**Data supplied**

★ ★ ★ ★

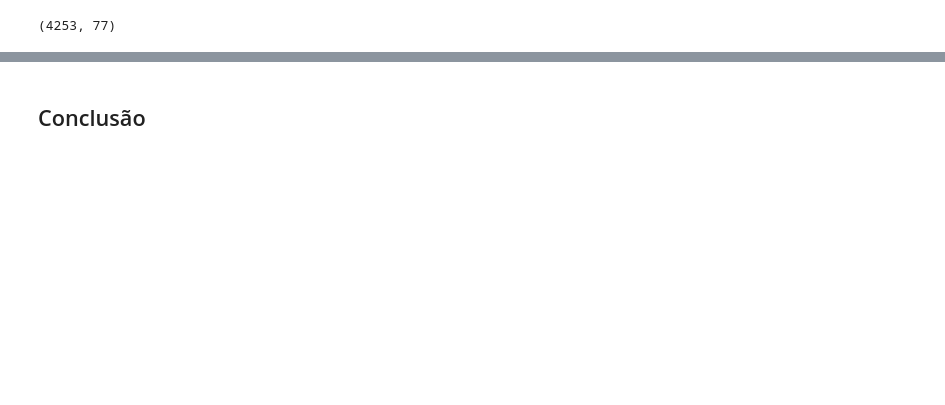
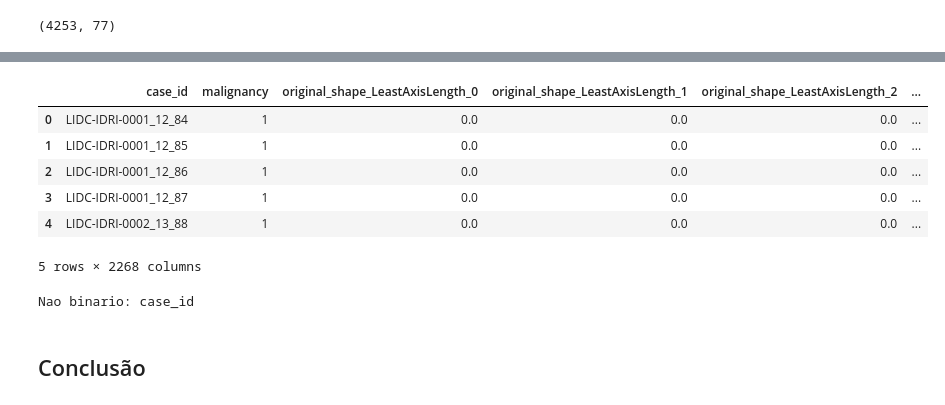
Before and after one commit to joaobaptista30/Lab_IACD_Project_1, a Jupyter notebook: data_cleaning.ipynb, the cells around one changed output, grey strips where cells are left out. Drawn from its saved outputs; the diff is of its cells as text; code cells hidden in the pictures; blank space fills up the shorter version.

```diff
--- a/data_cleaning.ipynb
+++ b/data_cleaning.ipynb
@@ -146,3 +220,20 @@ final_df.shape
+# %%
+# df final apos bins e one-hot encode
+final_df_encoded.head()
+# %% [output]
+|  | case_id | malignancy | original_shape_LeastAxisLength_0 | original_shape_LeastAxisLength_1 | original_shape_LeastAxisLength_2 | ... |
+| 0 | LIDC-IDRI-0001_12_84 | 1 | 0.0 | 0.0 | 0.0 | ... |
+| 1 | LIDC-IDRI-0001_12_85 | 1 | 0.0 | 0.0 | 0.0 | ... |
+| 2 | LIDC-IDRI-0001_12_86 | 1 | 0.0 | 0.0 | 0.0 | ... |
+| 3 | LIDC-IDRI-0001_12_87 | 1 | 0.0 | 0.0 | 0.0 | ... |
+| 4 | LIDC-IDRI-0002_13_88 | 1 | 0.0 | 0.0 | 0.0 | ... |
+5 rows × 2268 columns
+# %%
+for col in final_df_encoded.columns:
+    if len(final_df_encoded[col].unique()) != 2: # true apenas para atributos nao binarios (esperado apenas case_id)
+        print(f'Nao binario: {col}')
+# %% [output]
+Nao binario: case_id
 # %% [markdown]
 ## Conclusão
 # %%
```
Also changed, not shown: parts of 12 cells of this notebook, 2 other files.
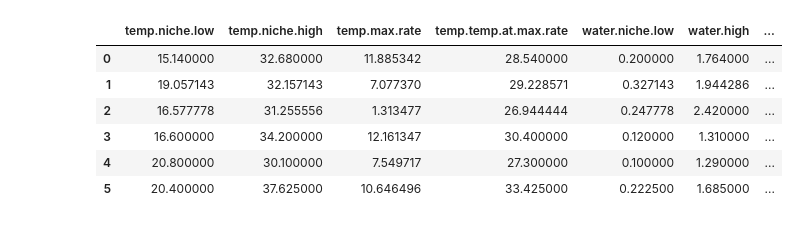
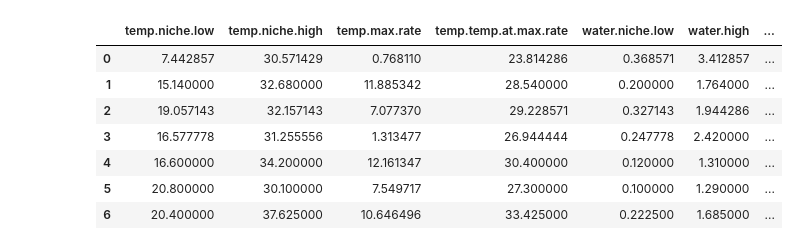
Before and after one commit to zhuci/mcm-2021-a, a Jupyter notebook: rate_fit.ipynb, the cells around one changed output. Saved outputs shown, nothing was run; the diff lists cells and outputs as text; code cells hidden in the pictures.

```diff
--- a/rate_fit.ipynb
+++ b/rate_fit.ipynb
@@ -1,24 +1,27 @@
 # %%
 from sklearn.linear_model import LinearRegression
+from scipy.stats import skewnorm
 import csv
 import matplotlib.pyplot as plt
 import pandas as pd
+import numpy as np
 
 data = []
 
 with open('clusters.csv', newline='') as csvfile:
     reader = csv.reader(csvfile, delimiter=',')
     headers = next(reader)
     for row in reader:
         data.append([float(i) for i in row])
-df = pd.DataFrame(data[1:], columns = headers)
+df = pd.DataFrame(data, columns = headers)
 df
 # %% [output]
 |  | temp.niche.low | temp.niche.high | temp.max.rate | temp.temp.at.max.rate | water.niche.low | water.high | ... |
-| 0 | 15.140000 | 32.680000 | 11.885342 | 28.540000 | 0.200000 | 1.764000 | ... |
-| 1 | 19.057143 | 32.157143 | 7.077370 | 29.228571 | 0.327143 | 1.944286 | ... |
-| 2 | 16.577778 | 31.255556 | 1.313477 | 26.944444 | 0.247778 | 2.420000 | ... |
-| 3 | 16.600000 | 34.200000 | 12.161347 | 30.400000 | 0.120000 | 1.310000 | ... |
-| 4 | 20.800000 | 30.100000 | 7.549717 | 27.300000 | 0.100000 | 1.290000 | ... |
-| 5 | 20.400000 | 37.625000 | 10.646496 | 33.425000 | 0.222500 | 1.685000 | ... |
+| 0 | 7.442857 | 30.571429 | 0.768110 | 23.814286 | 0.368571 | 3.412857 | ... |
+| 1 | 15.140000 | 32.680000 | 11.885342 | 28.540000 | 0.200000 | 1.764000 | ... |
+| 2 | 19.057143 | 32.157143 | 7.077370 | 29.228571 | 0.327143 | 1.944286 | ... |
+| 3 | 16.577778 | 31.255556 | 1.313477 | 26.944444 | 0.247778 | 2.420000 | ... |
+| 4 | 16.600000 | 34.200000 | 12.161347 | 30.400000 | 0.120000 | 1.310000 | ... |
+| 5 | 20.800000 | 30.100000 | 7.549717 | 27.300000 | 0.100000 | 1.290000 | ... |
+| 6 | 20.400000 | 37.625000 | 10.646496 | 33.425000 | 0.222500 | 1.685000 | ... |
 # %%
```
Also changed, not shown: parts of 7 cells of this notebook, 2 other files.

★ ★ ★ ★

Print the preceding material over again exactly. Please leave the pictures out.

**Exercise solution**
Before and after one commit to joaobaptista30/Lab_IACD_Project_1, a Jupyter notebook: data_cleaning.ipynb, the cells around one changed output, grey strips where cells are left out. Drawn from its saved outputs; the diff is of its cells as text; code cells hidden in the pictures; blank space fills up the shorter version.

```diff
--- a/data_cleaning.ipynb
+++ b/data_cleaning.ipynb
@@ -146,3 +220,20 @@ final_df.shape
+# %%
+# df final apos bins e one-hot encode
+final_df_encoded.head()
+# %% [output]
+|  | case_id | malignancy | original_shape_LeastAxisLength_0 | original_shape_LeastAxisLength_1 | original_shape_LeastAxisLength_2 | ... |
+| 0 | LIDC-IDRI-0001_12_84 | 1 | 0.0 | 0.0 | 0.0 | ... |
+| 1 | LIDC-IDRI-0001_12_85 | 1 | 0.0 | 0.0 | 0.0 | ... |
+| 2 | LIDC-IDRI-0001_12_86 | 1 | 0.0 | 0.0 | 0.0 | ... |
+| 3 | LIDC-IDRI-0001_12_87 | 1 | 0.0 | 0.0 | 0.0 | ... |
+| 4 | LIDC-IDRI-0002_13_88 | 1 | 0.0 | 0.0 | 0.0 | ... |
+5 rows × 2268 columns
+# %%
+for col in final_df_encoded.columns:
+    if len(final_df_encoded[col].unique()) != 2: # true apenas para atributos nao binarios (esperado apenas case_id)
+        print(f'Nao binario: {col}')
+# %% [output]
+Nao binario: case_id
 # %% [markdown]
 ## Conclusão
 # %%
```
Also changed, not shown: parts of 12 cells of this notebook, 2 other files.
Before and after one commit to zhuci/mcm-2021-a, a Jupyter notebook: rate_fit.ipynb, the cells around one changed output. Saved outputs shown, nothing was run; the diff lists cells and outputs as text; code cells hidden in the pictures.

```diff
--- a/rate_fit.ipynb
+++ b/rate_fit.ipynb
@@ -1,24 +1,27 @@
 # %%
 from sklearn.linear_model import LinearRegression
+from scipy.stats import skewnorm
 import csv
 import matplotlib.pyplot as plt
 import pandas as pd
+import numpy as np
 
 data = []
 
 with open('clusters.csv', newline='') as csvfile:
     reader = csv.reader(csvfile, delimiter=',')
     headers = next(reader)
     for row in reader:
         data.append([float(i) for i in row])
-df = pd.DataFrame(data[1:], columns = headers)
+df = pd.DataFrame(data, columns = headers)
 df
 # %% [output]
 |  | temp.niche.low | temp.niche.high | temp.max.rate | temp.temp.at.max.rate | water.niche.low | water.high | ... |
-| 0 | 15.140000 | 32.680000 | 11.885342 | 28.540000 | 0.200000 | 1.764000 | ... |
-| 1 | 19.057143 | 32.157143 | 7.077370 | 29.228571 | 0.327143 | 1.944286 | ... |
-| 2 | 16.577778 | 31.255556 | 1.313477 | 26.944444 | 0.247778 | 2.420000 | ... |
-| 3 | 16.600000 | 34.200000 | 12.161347 | 30.400000 | 0.120000 | 1.310000 | ... |
-| 4 | 20.800000 | 30.100000 | 7.549717 | 27.300000 | 0.100000 | 1.290000 | ... |
-| 5 | 20.400000 | 37.625000 | 10.646496 | 33.425000 | 0.222500 | 1.685000 | ... |
+| 0 | 7.442857 | 30.571429 | 0.768110 | 23.814286 | 0.368571 | 3.412857 | ... |
+| 1 | 15.140000 | 32.680000 | 11.885342 | 28.540000 | 0.200000 | 1.764000 | ... |
+| 2 | 19.057143 | 32.157143 | 7.077370 | 29.228571 | 0.327143 | 1.944286 | ... |
+| 3 | 16.577778 | 31.255556 | 1.313477 | 26.944444 | 0.247778 | 2.420000 | ... |
+| 4 | 16.600000 | 34.200000 | 12.161347 | 30.400000 | 0.120000 | 1.310000 | ... |
+| 5 | 20.800000 | 30.100000 | 7.549717 | 27.300000 | 0.100000 | 1.290000 | ... |
+| 6 | 20.400000 | 37.625000 | 10.646496 | 33.425000 | 0.222500 | 1.685000 | ... |
 # %%
```
Also changed, not shown: parts of 7 cells of this notebook, 2 other files.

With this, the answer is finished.